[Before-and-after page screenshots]
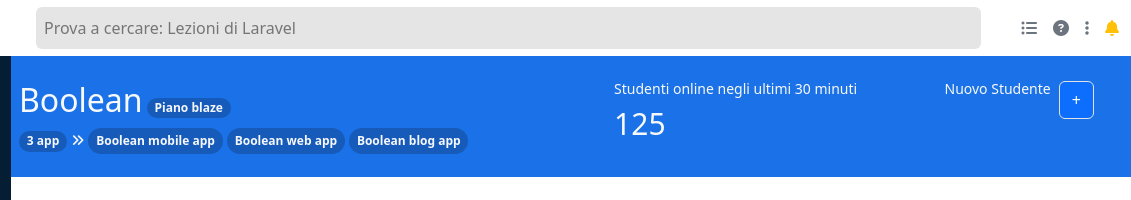
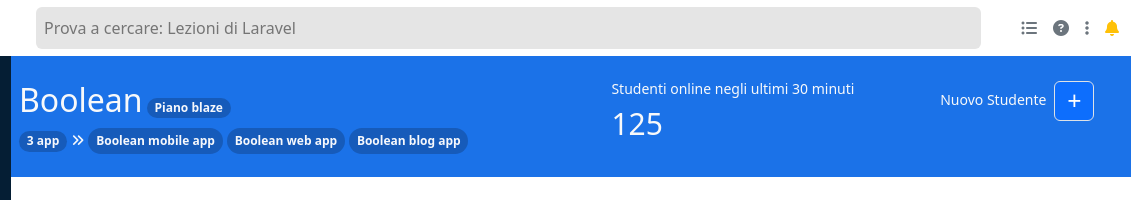
Before and after one commit to CarloVeronese/html-css-bootstrap-dashboard, a plain HTML site: page index.html in a window 1280 px wide. Shown: the top 200 px of the page, 149-1280 px from the left. Drawn offline with nearby package versions, Linux system fonts and the light colour scheme.

Commit message:
Edited - Offcanvas button aligned

```diff
--- a/css/style.css
+++ b/css/style.css
@@ -53,6 +53,16 @@ aside input{
 .sidebar a span{
     font-weight: 400;
     font-size: 18px;
+}
+
+.offcanvas-button{
+    font-size: 25px;
+    padding: 0px;
+    width: 40px;
+}
+
+.offcanvas-button span{
+    width: 100%;
 }
 
 /* NAVBAR */
--- a/index.html
+++ b/index.html
@@ -93,9 +93,11 @@
                                 <h4>Studenti online negli ultimi 30 minuti</h4>
                                 <h3>125</h3>
                             </div>
-                            <div class="flex-grow-1 d-flex align-items-start gap-2 new-student flex-sm-shrink-0">
-                                <h4>Nuovo Studente</h4>
-                                <button class="btn btn-primary border" type="button" data-bs-toggle="offcanvas" data-bs-target="#offcanvasRight" aria-controls="offcanvasRight">+</button>
+                            <div class="flex-grow-1 align-self-start d-flex gap-2 new-student flex-sm-shrink-0">
+                                <h4 class="align-self-center mb-0">Nuovo Studente</h4>
+                                <button class="btn btn-primary border d-flex justify-content-center align-items-center offcanvas-button" type="button" data-bs-toggle="offcanvas" data-bs-target="#offcanvasRight" aria-controls="offcanvasRight">
+                                    <span>+</span>
+                                </button>
                                 <div class="offcanvas offcanvas-end" tabindex="-1" id="offcanvasRight" aria-labelledby="offcanvasRightLabel">
                                     <div class="offcanvas-header">
                                         <div class="container-fluid">
```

> **Problem description**: Strip out the images, then output the records above word for word.

> **Written solution**:
Before and after one commit to CarloVeronese/html-css-bootstrap-dashboard, a plain HTML site: page index.html in a window 1280 px wide. Shown: the top 200 px of the page, 149-1280 px from the left. Drawn offline with nearby package versions, Linux system fonts and the light colour scheme.

Commit message:
Edited - Offcanvas button aligned

```diff
--- a/css/style.css
+++ b/css/style.css
@@ -53,6 +53,16 @@ aside input{
 .sidebar a span{
     font-weight: 400;
     font-size: 18px;
+}
+
+.offcanvas-button{
+    font-size: 25px;
+    padding: 0px;
+    width: 40px;
+}
+
+.offcanvas-button span{
+    width: 100%;
 }
 
 /* NAVBAR */
--- a/index.html
+++ b/index.html
@@ -93,9 +93,11 @@
                                 <h4>Studenti online negli ultimi 30 minuti</h4>
                                 <h3>125</h3>
                             </div>
-                            <div class="flex-grow-1 d-flex align-items-start gap-2 new-student flex-sm-shrink-0">
-                                <h4>Nuovo Studente</h4>
-                                <button class="btn btn-primary border" type="button" data-bs-toggle="offcanvas" data-bs-target="#offcanvasRight" aria-controls="offcanvasRight">+</button>
+                            <div class="flex-grow-1 align-self-start d-flex gap-2 new-student flex-sm-shrink-0">
+                                <h4 class="align-self-center mb-0">Nuovo Studente</h4>
+                                <button class="btn btn-primary border d-flex justify-content-center align-items-center offcanvas-button" type="button" data-bs-toggle="offcanvas" data-bs-target="#offcanvasRight" aria-controls="offcanvasRight">
+                                    <span>+</span>
+                                </button>
                                 <div class="offcanvas offcanvas-end" tabindex="-1" id="offcanvasRight" aria-labelledby="offcanvasRightLabel">
                                     <div class="offcanvas-header">
                                         <div class="container-fluid">
```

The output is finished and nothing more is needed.